I believe New York City is the center of the universe, of course.
However, in the summer my family and I travel to other places to find out whether that is still true, and my belief becomes an educated assumption. This year we explored some truly amazing places. The praise goes something like this: “If we weren’t in New York, we would be here, in Portland, Oregon,” (or Detroit, Michigan; maybe Los Angeles, California). Here is my report from one of these truly amazing cities and its concept of innovation—as always, my guiding question is: why should the world take notice today? I try to find concepts and ideas that will come to the world tomorrow. Equally importantly, I try to find what makes people, ideas, and concepts successful in the twenty-first century.
“The Detroit of [insert any impoverished region],” has become a common phrase. The German daily newspaper, FAZ, recently wrote a feature article about Oberhausen, a poor region in the north west of the country. The paper called the city “The Detroit of Germany”—Detroit has become the global synonym for a failed city. Little is known about the current progress and rebirth of this US city and its manufacturing. Veteran journalist John Gallagher, who has been covering the urban developments in Detroit for more than 25 years, wrote in his book Revolution Detroit that, “Detroit is the new Berlin.” Meaning it is a city that reinvents itself as the cultural and economic hub of the region. Reason enough for us to take a closer look.

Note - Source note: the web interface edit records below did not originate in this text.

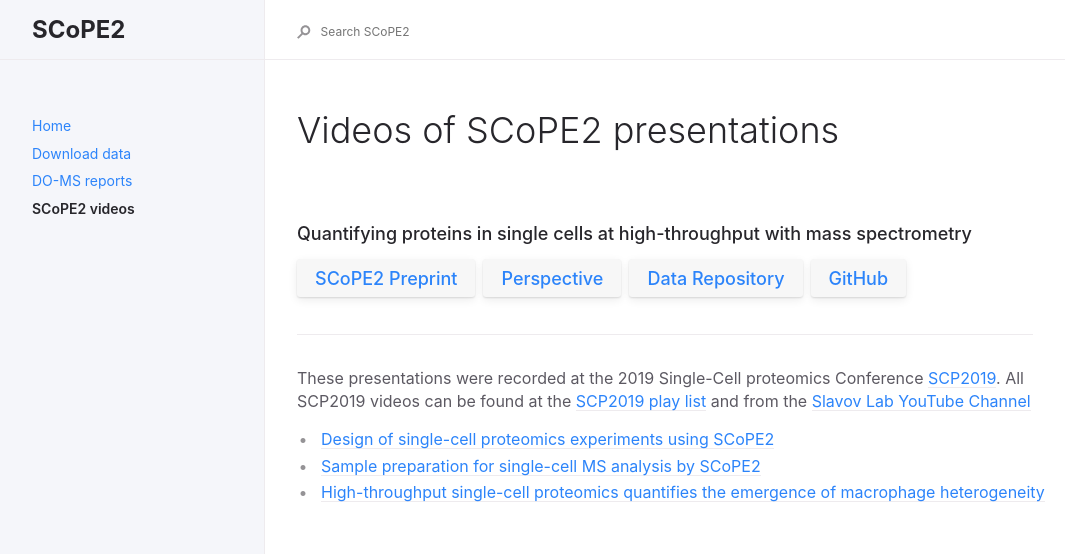
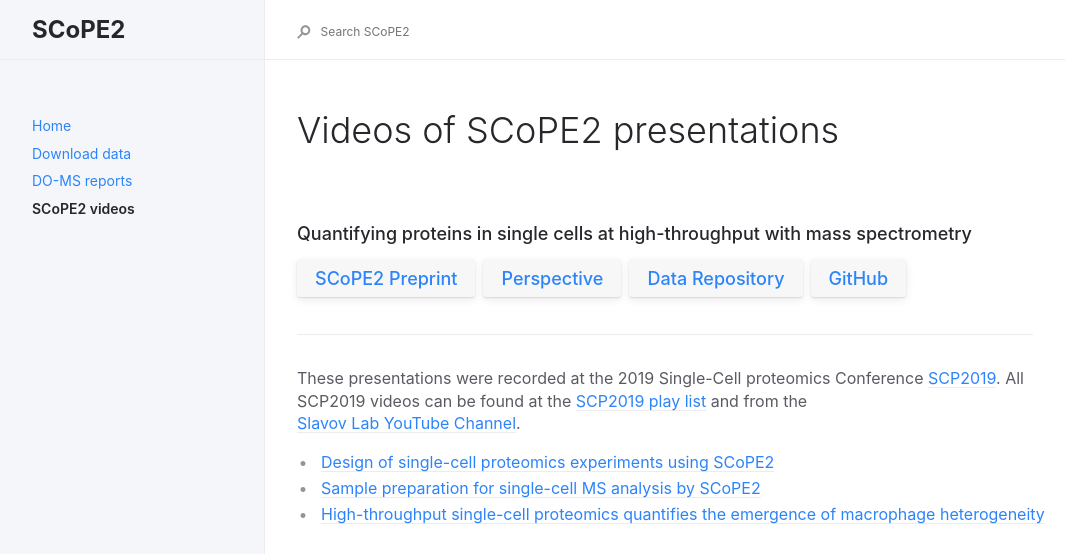
Before and after one commit to SlavovLab/SCoPE2, a Jekyll site: the page built from docs/docs/videos.md, in a window 1280 px wide, cut to the strip 0-554 px from the top of the page. Shown: the whole strip, without its empty margins (91-1167 px from the left). Built offline with Jekyll 4.4.1, drawn with Linux system fonts in a browser that asks for light colours.

```diff
--- a/docs/docs/videos.md
+++ b/docs/docs/videos.md
@@ -17,7 +17,7 @@ permalink: docs/videos
 
 
 
-These presentations were recorded at the 2019 Single-Cell proteomics Conference [SCP2019](https://do-ms.slavovlab.net). All SCP2019 videos can be found at the [SCP2019 play list](http://bit.ly/SCP2019-Videos ) and from the [Slavov Lab YouTube Channel](http://bit.ly/Slavov-Videos)
+These presentations were recorded at the 2019 Single-Cell proteomics Conference [SCP2019](https://do-ms.slavovlab.net). All SCP2019 videos can be found at the [SCP2019 play list](http://bit.ly/SCP2019-Videos ) and from the [Slavov Lab YouTube Channel](http://bit.ly/Slavov-Videos).
 
 
 
```
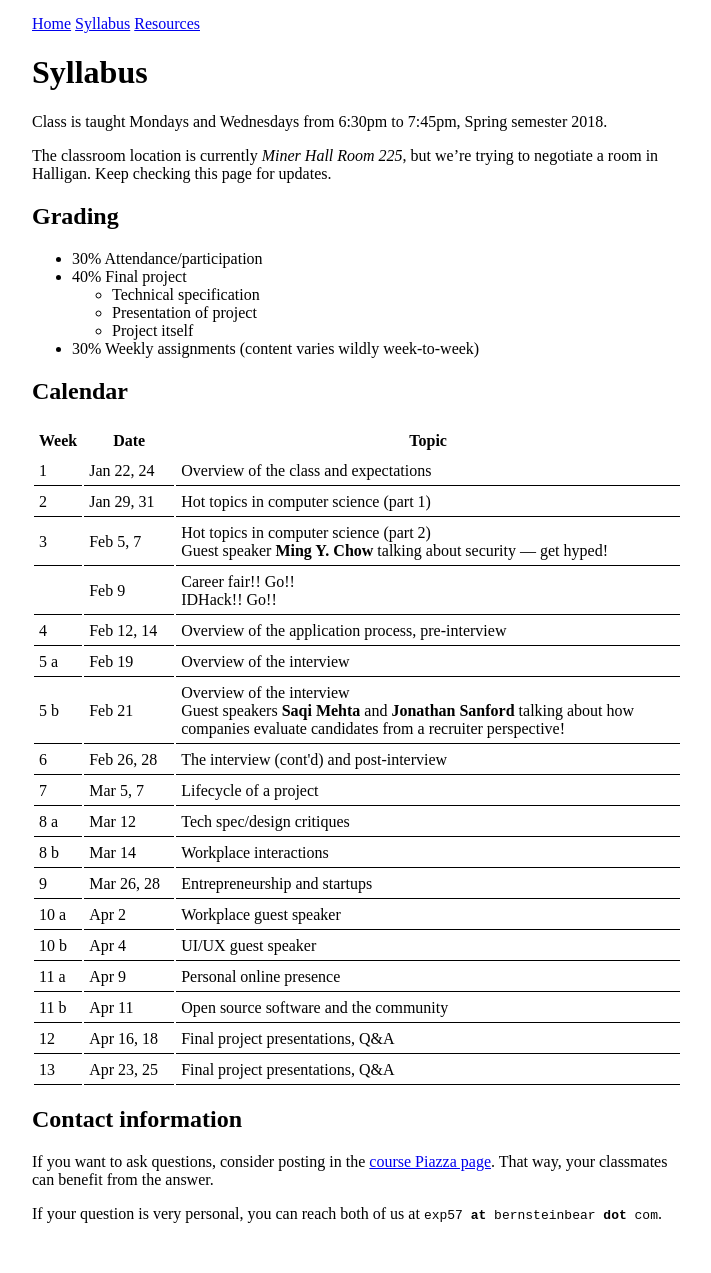
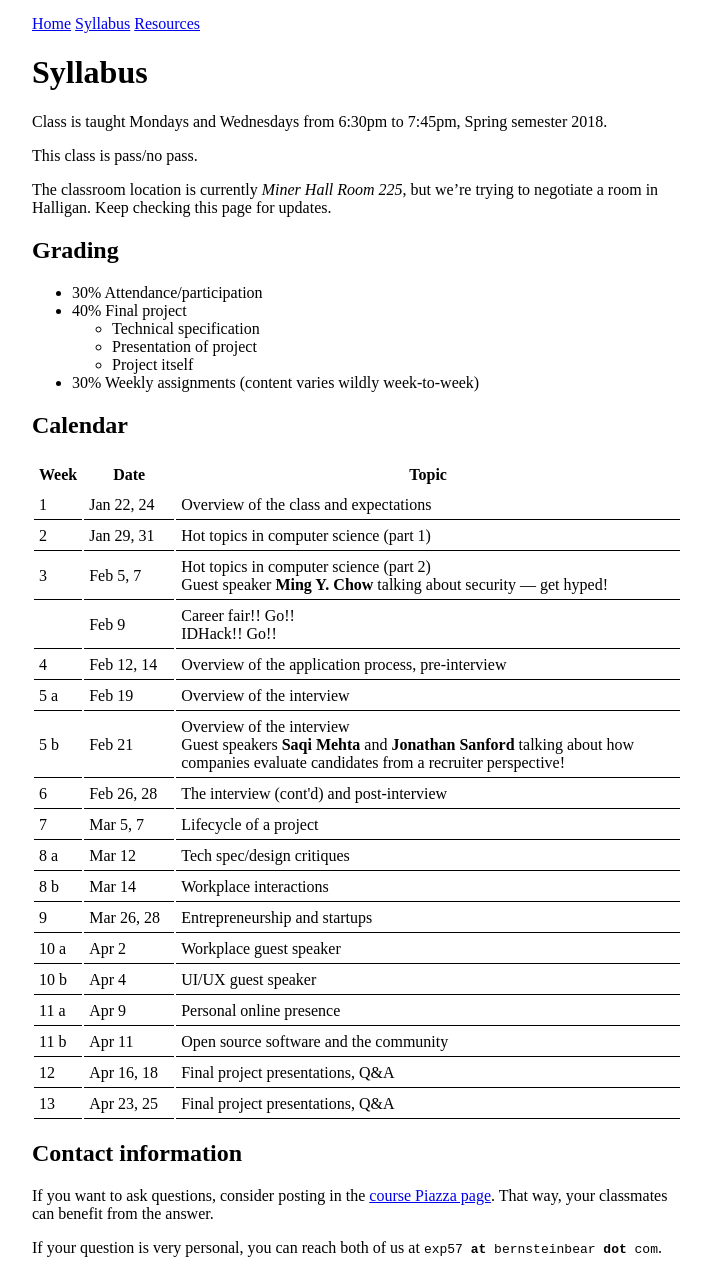
Before and after one commit to tekknolagi/excollege, a Jekyll site: the page built from syllabus.md, in a window 1280 px wide. Shown: the whole page, without its empty margins (16-727 px from the left). Built offline with Jekyll 4.4.1, drawn with Linux system fonts in a browser that asks for light colours; before the commit the page ends 1239 px from its top, so only the background shows below that.

Commit message:
Add pass/no pass

```diff
--- a/syllabus.md
+++ b/syllabus.md
@@ -6,6 +6,8 @@ layout: page
 
 Class is taught Mondays and Wednesdays from 6:30pm to 7:45pm, Spring semester
 2018.
+
+This class is pass/no pass.
 
 The classroom location is currently *Miner Hall Room 225*, but we're trying to
 negotiate a room in Halligan. Keep checking this page for updates.
```
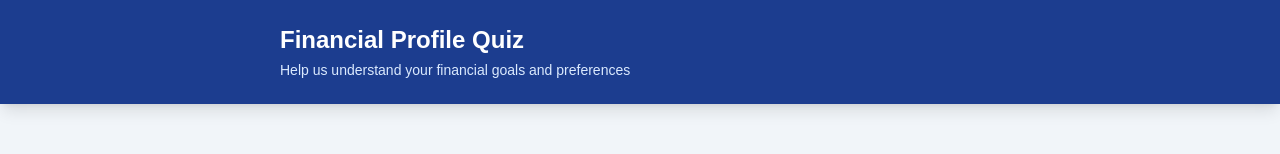
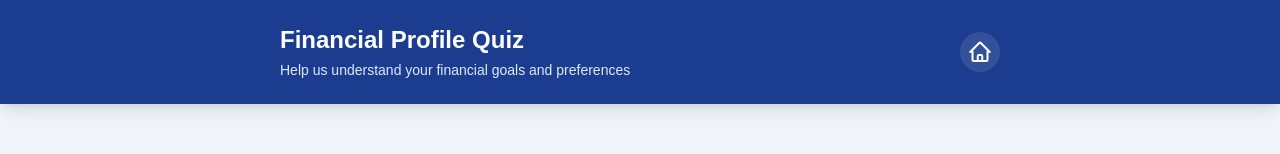
Before and after one commit to xuwen-ho/whipnae, a Next.js app in the folder frontend/: page /profile/quiz in a window 1280 px wide. Shown: the top 154 px of the page. Built offline with nearby package versions, Linux system fonts and the light colour scheme.

Commit message:
Add home button for quiz

```diff
--- a/frontend/src/app/profile/quiz/page.tsx
+++ b/frontend/src/app/profile/quiz/page.tsx
@@ -31,10 +31,34 @@ export default function QuizPage() {
       {/* Header */}
       <header className="bg-[#1c3d8f] py-6 text-white shadow-lg">
         <div className="mx-auto max-w-3xl px-6">
-          <h1 className="text-2xl font-bold">Financial Profile Quiz</h1>
-          <p className="mt-1 text-sm text-blue-100">
-            Help us understand your financial goals and preferences
-          </p>
+          <div className="flex items-center justify-between">
+            <div>
+              <h1 className="text-2xl font-bold">Financial Profile Quiz</h1>
+              <p className="mt-1 text-sm text-blue-100">
+                Help us understand your financial goals and preferences
+              </p>
+            </div>
+            <button
+              onClick={() => router.push('/profile')}
+              className="flex h-10 w-10 items-center justify-center rounded-full bg-white/10 transition-colors hover:bg-white/20"
+              aria-label="Return to profile"
+            >
+              <svg
+                xmlns="http://www.w3.org/2000/svg"
+                fill="none"
+                viewBox="0 0 24 24"
+                strokeWidth={2}
+                stroke="currentColor"
+                className="h-6 w-6"
+              >
+                <path
+                  strokeLinecap="round"
+                  strokeLinejoin="round"
+                  d="M2.25 12l8.954-8.955c.44-.439 1.152-.439 1.591 0L21.75 12M4.5 9.75v10.125c0 .621.504 1.125 1.125 1.125H9.75v-4.875c0-.621.504-1.125 1.125-1.125h2.25c.621 0 1.125.504 1.125 1.125V21h4.125c.621 0 1.125-.504 1.125-1.125V9.75M8.25 21h8.25"
+                />
+              </svg>
+            </button>
+          </div>
         </div>
       </header>
 
```
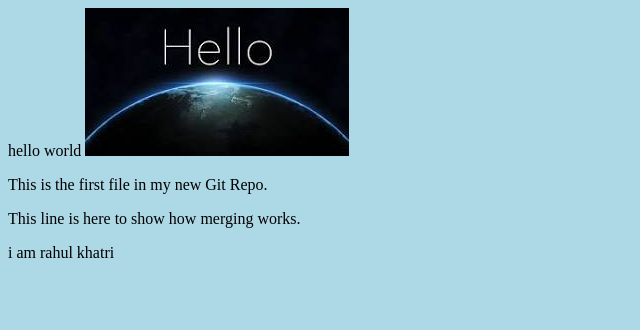
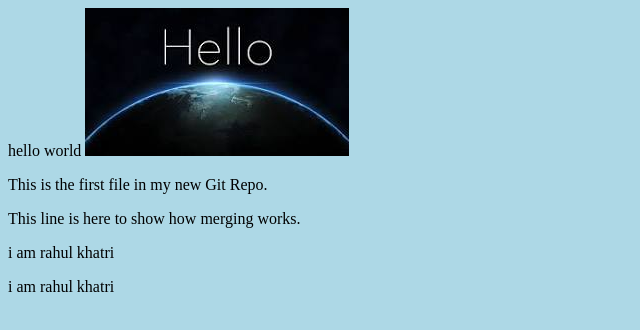
Before and after one commit to rahulkhatri3/hello-world, a plain HTML site: page index.html in a window 1280 px wide. Shown: the whole page, without its empty margins (0-640 px from the left). Drawn offline with Linux system fonts and the light colour scheme.

Commit message:
added some data

```diff
--- a/index.html
+++ b/index.html
@@ -11,6 +11,7 @@
     <img src="/download(1).jpg" alt="hello">
     <p>This is the first file in my new Git Repo.</p>
 <p>This line is here to show how merging works.</p>
-<p>i am rahul khatri</p>
+<p>i am rahul khatri</p
+                <p>i am rahul khatri</p
 </body>
 </html>
```
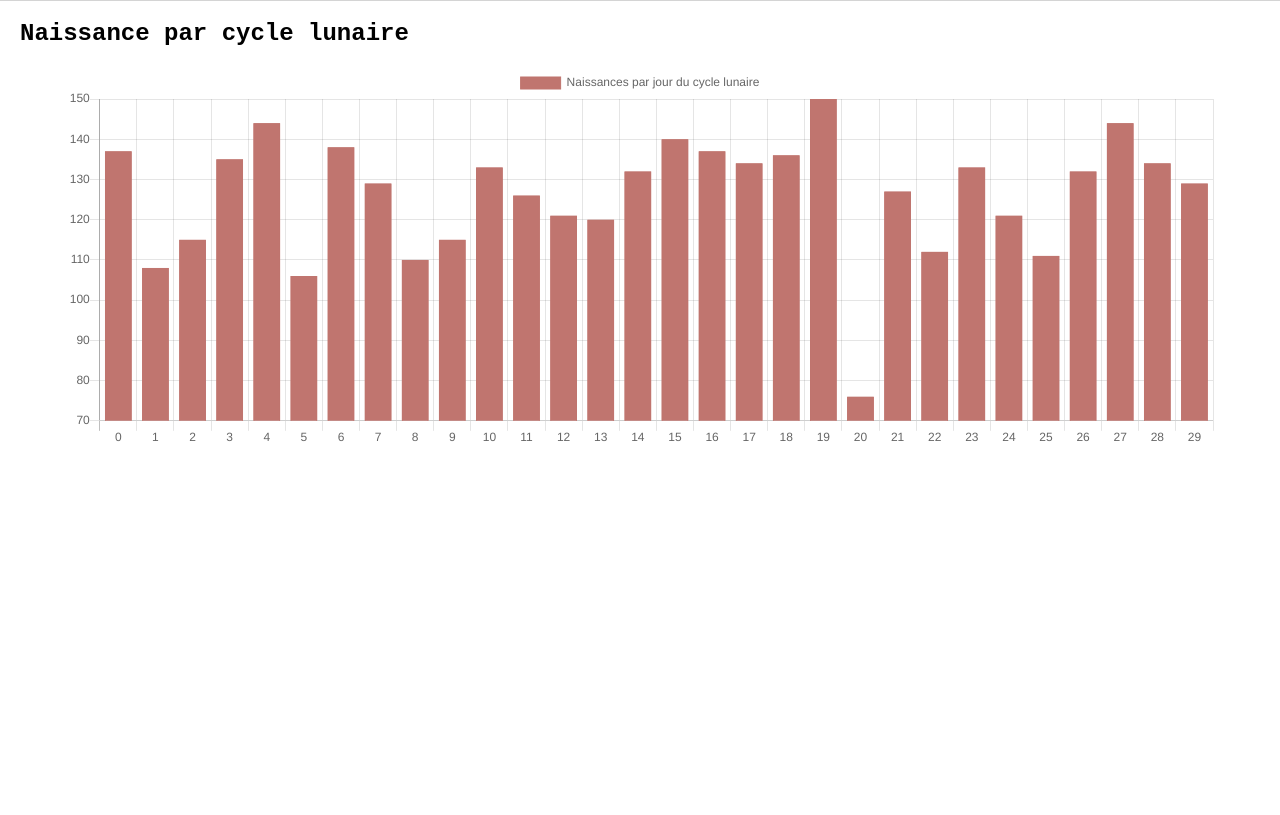
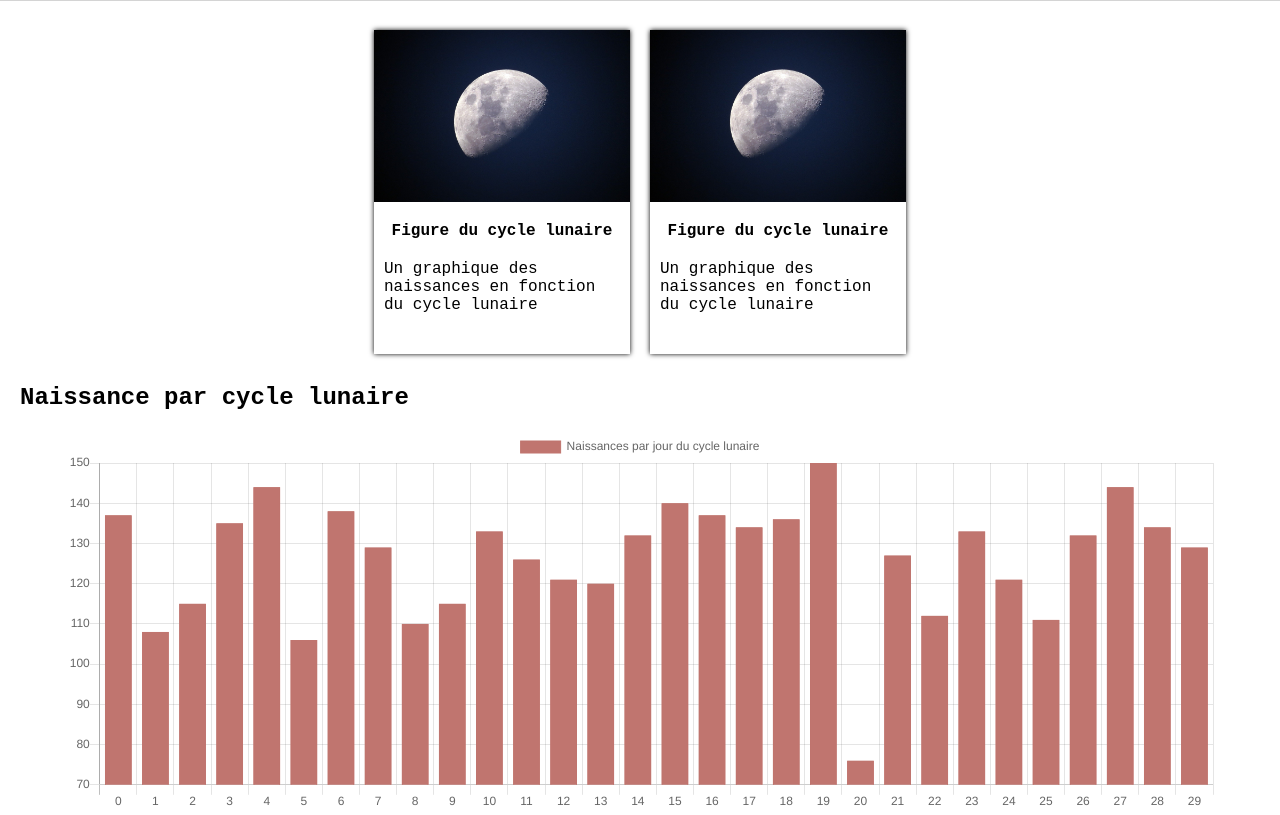
Before and after one commit to AlexandreDewilde/LINFO1002-P2-1B_4, a Flask app: page / in a window 1280 px wide. Shown: the part 65-880 px from the top of the page. Before the commit the page ends 507 px from the top, so only its background shows below. Run offline with Flask 2, Linux system fonts and the light colour scheme.

Commit message:
upgrade front end

```diff
--- a/src/static/css/index.css
+++ b/src/static/css/index.css
@@ -3,3 +3,42 @@
     height: 40vh;
     width: 90vw;
 }
+
+.cards {
+    display: flex;
+    justify-content: center;
+    margin-top: 20px;
+}
+
+
+.card {
+    display: flex;
+    flex-direction: column;
+    margin: 10px;
+    width: 20vw;
+    box-shadow: 0 0 5px;
+}
+
+.card:hover {
+    box-shadow: 0 0 10px;
+}
+
+.card img {
+    margin: 0;
+    max-width: 100%;
+}
+
+.card-description {
+    display: flex;
+    flex-direction: column;
+    justify-content: center;
+    align-items: center;
+    margin-top: 20px;
+    margin-bottom: 20px;
+    margin-left: 5px;
+    margin-right: 5px;
+}
+
+.card-title {
+    font-weight: bold;
+}
--- /dev/null
+++ b/src/templates/header.html
@@ -0,0 +1,16 @@
+<header>
+    <ul class="navbar">
+        <li>
+            <a href="/"><img src="{{ url_for('static', filename='images/logo.png') }}" alt="logo" id="logo"/></a>
+        </li>
+        <li>
+            <a href="/">Menu</a>
+        </li>
+        <li>
+            <a href="/about">About</a>
+        </li>
+        <li>
+            <input type="checkbox" onclick="toggleTheme()" id="checkbox-theme">
+        </li>
+    </ul>
+</header>
--- a/src/templates/index.html
+++ b/src/templates/index.html
@@ -7,23 +7,29 @@
     <title>Statistique</title>
 </head>
 <body>
-    <header>
-        <ul class="navbar">
-            <li>
-                <a href="/"><img src="{{ url_for('static', filename='images/logo.png') }}" alt="logo" id="logo"/></a>
-            </li>
-            <li>
-                <a href="/">Menu</a>
-            </li>
-            <li>
-                <a href="">About</a>
-            </li>
-            <li>
-                <input type="checkbox" onclick="toggleTheme()" id="checkbox-theme">
-            </li>
-        </ul>
-    </header>
-    <section>
+    {% include "header.html" %}
+    <section class="cards">
+        <section class="card">
+            <a href="#birth-moon-section">
+                <img class="card-picture" src="/static/images/moon.jpg" alt="moon pictures">
+                <div class="card-description">
+                    <span class="card-title">Figure du cycle lunaire</span>
+                    <span class="card-description">Un graphique des naissances en fonction du cycle lunaire</span>
+                </div>
+            </a>
+        </section>
+        <section class="card">
+            <a href="#">
+                <img class="card-picture" src="/static/images/moon.jpg" alt="moon pictures">
+                <div class="card-description">
+                    <span class="card-title">Figure du cycle lunaire</span>
+                    <span class="card-description">Un graphique des naissances en fonction du cycle lunaire</span>
+                </div>
+            </a>
+        </section>
+
+    </section>
+    <section id="birth-moon-section">
         <h2>Naissance par cycle lunaire</h2>
         <div class="chart-container">
             <canvas id="birth-chart-moon-cycle" with="100%" height="100%"></canvas>
```
Also changed, not shown: src/templates/about.html (added, +10 -0 lines), src/static/images/moon.jpg (added).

It is still a long way to prosperity, and success will certainly look different in the twenty-first century, but I was impressed with the pockets of the “New Detroit” that I found. Driven by a sense of community, a fighting spirit, a drive for building things, and the unbroken willingness to turn things around, people in Detroit are developing something unique. Art and fashion are leading the way. The new Detroit is expressed well in two fashion brands: Detroit vs. Everybody and DITNB, which stands for Detroit Is the New Black. Here are a couple more examples that express the “New Detroit” which I believe are worth taking notice of.
Now in its second year, the Techstars Mobility Accelerator is Detroit’s answer to the shift from a car culture in the US to a culture of diverse and ubiquitous mobility options. Twelve startups, together with several large corporations including Ford and MunichRE, work from the Techstars office at the iconic Ford Field—a Detroit entertainment and sports center. What makes Techstars in Detroit stand out from other accelerators is this: the whole city seems to embrace, welcome, and support the Techstars companies. This results in each startup having more than ten meetings each day with mentors, investors, supporters, and the city’s business community.
Midtown Detroit and Shinola
The “New Detroit” is nowhere more vibrant than in midtown Detroit. Within a few square miles you will find a Whole Foods (the affluent grocery store that brings up real estate prices around it), the Detroit Art Center, artisan bakeries and breweries, as well as Shinola’s flagship store on West Cranfield. Why do we care about Shinola? It is probably the US’ biggest experiment in retail and branding. Called “The world’s most authentic fake brand” by Inc. magazine, Shinola combines unique consumer insights and the bold idea of bringing back US manufacturing with people and profit. The Detroit flagship store invites you to shop. Even if you don’t need a bicycle, a dog leash, a watch, or flowers, it’s hard to walk out empty-handed, because the store makes offline buying fun again. I ended up with my 15th or so pen and notebook, but it is a Shinola pen and notebook. The world needs to take notice, because the 400 employees are a testimony that the traditional approach to business still works in the digital age: have an idea, develop a concept, test it, and implement it flawlessly. According to the Huffington Post, Shinola aims to be profitable in 2018.
The Eastern Market deserves a special mention, and along with Shinola it is a testament of the importance of physical retail. Technically, the Eastern Market is an almost ordinary farmers market, but it stands for the city’s progress. Every Saturday morning the Eastern Market becomes the center of the metropolis with Detroiters shopping for groceries and enjoying some of the best local food.
Driven by the comeback of the US automotive industry in past few years, Detroit seems back on track to becoming an attractive city where urban people want to live and work. For everyone caring about economic development, good governance, and modern business development, Detroit is a sobering experience and worth a deeper look now.